A few months ago, I had a client who was struggling to connect with her manager. This wasn’t a typical scenario of different work styles or communication challenges. This client was not having tough conversations with her manager; she was having no conversation at all. She began to notice on conference calls that she was often muted (by someone else) and unable to participate. She was being uninvited from departmental meetings that she had always attended in the past. And it didn’t take her long to discover who was behind it all – her manager. To add insult to injury, her manager pretended to wonder why she wasn’t participating and attending meetings. It sounds unbelievable but in fact, this kind of behaviour – commonly referred to as ‘quiet firing’ — is not as unusual as you might think. For CEOs, this sort of activity can happen beneath their radar, but if it goes unchecked, it can become a serious liability for the organisation, and damage the brand.
Quiet firing is becoming more common. And the leaders who do it could destroy the brand.
My client was understandably confused and frustrated by her manager’s behaviour. Whatever his reasoning, the message was clear: he wasn’t interested in engaging with her. She was inclined to simply quit: what was the point in trying to open a dialogue with someone who was openly (but quietly) sabotaging you? Unfortunately, that is often the point of quiet firing: a manager decides they don’t want to do the hard work of managing a team member who they believe is underperforming. They also don’t want to deal with the paperwork and headache (and severance costs) associated with terminating someone outright. So instead, they engage in passive aggressive tactics to effectively shut the employee out of day-to-day activities such as key meetings or important projects. As a result, the employee often gives up and quits.
Quiet is quite problematic. We can assume (or hope, at least) that most executive teams would be extremely displeased to learn these tactics are at hand in their organisation. But it isn’t the sort of activity that can be easily discovered. The employee might be reluctant to raise this formally by going to their manager’s boss or HR. They might also be unable to prove the intention of why it’s happening – the evil genius of quiet firing is that it mostly is comprised of non-action. Not inviting a team member to a meeting or not giving someone an opportunity on a high-profile project, isn’t proof that anything intentional is happening.
Why does it happen? The bigger question for leadership teams (once they uncover it) is how widespread it is, and what about the corporate culture has made it seem permissible. While it’s important to identify the individuals who are doing this and address it, the focus should be what mechanisms or processes are missing. Why aren’t managers having conversations with underperforming employees?

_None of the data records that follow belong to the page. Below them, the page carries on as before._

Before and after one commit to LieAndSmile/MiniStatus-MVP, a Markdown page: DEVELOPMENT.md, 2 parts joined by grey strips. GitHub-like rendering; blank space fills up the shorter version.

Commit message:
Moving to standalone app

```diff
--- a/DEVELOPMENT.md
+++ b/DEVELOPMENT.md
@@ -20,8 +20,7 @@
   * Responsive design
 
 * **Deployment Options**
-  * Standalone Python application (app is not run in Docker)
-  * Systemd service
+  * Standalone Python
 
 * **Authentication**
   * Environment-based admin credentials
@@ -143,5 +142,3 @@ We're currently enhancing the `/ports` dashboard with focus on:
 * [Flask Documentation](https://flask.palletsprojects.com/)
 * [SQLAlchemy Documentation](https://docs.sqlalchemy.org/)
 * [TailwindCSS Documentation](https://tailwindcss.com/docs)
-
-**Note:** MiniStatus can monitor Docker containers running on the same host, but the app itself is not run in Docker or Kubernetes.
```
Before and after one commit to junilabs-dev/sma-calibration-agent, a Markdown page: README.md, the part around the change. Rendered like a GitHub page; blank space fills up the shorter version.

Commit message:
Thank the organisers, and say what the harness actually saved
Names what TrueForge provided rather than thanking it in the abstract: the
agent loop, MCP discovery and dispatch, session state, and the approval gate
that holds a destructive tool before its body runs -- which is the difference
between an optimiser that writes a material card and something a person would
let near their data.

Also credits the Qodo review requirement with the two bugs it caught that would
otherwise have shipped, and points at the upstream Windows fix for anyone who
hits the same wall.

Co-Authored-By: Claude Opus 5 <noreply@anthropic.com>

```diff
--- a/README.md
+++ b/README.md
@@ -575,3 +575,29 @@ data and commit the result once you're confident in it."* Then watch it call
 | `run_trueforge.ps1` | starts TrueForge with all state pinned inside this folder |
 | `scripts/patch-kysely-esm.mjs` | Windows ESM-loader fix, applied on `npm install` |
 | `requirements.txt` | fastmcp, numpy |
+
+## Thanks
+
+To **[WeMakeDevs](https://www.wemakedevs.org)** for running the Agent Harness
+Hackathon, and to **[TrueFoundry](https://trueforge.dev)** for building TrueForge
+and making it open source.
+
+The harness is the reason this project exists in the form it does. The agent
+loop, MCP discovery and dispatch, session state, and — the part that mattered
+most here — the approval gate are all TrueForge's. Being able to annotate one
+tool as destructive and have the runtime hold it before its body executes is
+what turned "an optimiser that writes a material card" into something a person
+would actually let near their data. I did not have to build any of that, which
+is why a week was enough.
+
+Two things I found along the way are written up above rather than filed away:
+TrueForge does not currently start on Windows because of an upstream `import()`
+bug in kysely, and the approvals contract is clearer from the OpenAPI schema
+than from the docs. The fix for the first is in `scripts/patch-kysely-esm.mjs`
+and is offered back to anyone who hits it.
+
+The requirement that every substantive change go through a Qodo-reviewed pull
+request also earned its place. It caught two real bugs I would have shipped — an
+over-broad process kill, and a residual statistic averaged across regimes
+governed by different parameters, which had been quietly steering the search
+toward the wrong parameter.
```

Why weren’t areas for improvement recorded at a review or addressed at a one-on-one (note: you don’t have to wait for an annual performance review to give feedback)? And what does this say about your corporate culture that a manager (or several) felt this was ok? Don’t just investigate what is happening, but why.
Quiet firing isn’t just about the employee, but the company. As awful as quiet firing is for the employee, it’s just as bad for the organisation. The last thing you want is a quietly fired employee to quit . . . and go straight to a competitor. Or, to tweet out their experience on social media or tell the BBC. A company’s reputation on sites like GlassDoor could be easily tanked by this kind of treatment. To be fair, no one enjoys being told they are underperforming and certainly everyone dreads being sacked. But, to quietly fire also is simply insulting because it assumes that the employee has no interest in work to begin with. My client was highly aware of the opportunities she was being denied. And thanks to technology, it was all too easy for her to discover the culprit was her own boss. The experience of quiet firing can be much more infuriating and traumatic than a frank conversation about what is and isn’t working.
Quiet firing is on the rise. Don’t let it become a norm for your company.
It’s possible that quiet firing has been on the increase due to the rise in remote working. Managers who don’t wish to engage in difficult conversations (which is part of their job, by the way) may find it even easier to exclude team members when they don’t see them face-to-face. It is simply harder to get caught. Before it was easier to see when everyone was is in the conference room. Now some employees might not catch on to what is happening for weeks or even months. Whereas before one could pop into the office of their manager and try to casually check in, that sort of organic interaction is harder online. This is not to blame the new reality of remote work; it is simply an observation that it might facilitate this kind of bad behaviour. No matter – the fact that it’s easier, doesn’t make it any less bad than before. The message to CEOs is, communicate to leaders that quiet firing is unacceptable and toxic. And that is the message that should be loud and clear.
In terms of my background and expertise, I have spent my entire career working as a trusted advisor to senior leaders wanting to improve the effectiveness of themselves, their teams and their companies. Prior to starting my own consulting firm, I led the global executive assessment and development team for Cisco. Earlier in my career I held leadership roles with RHR International, PepsiCo, Ashridge Executive Education, Hult International Business School and the Central European University, Budapest, Hungary.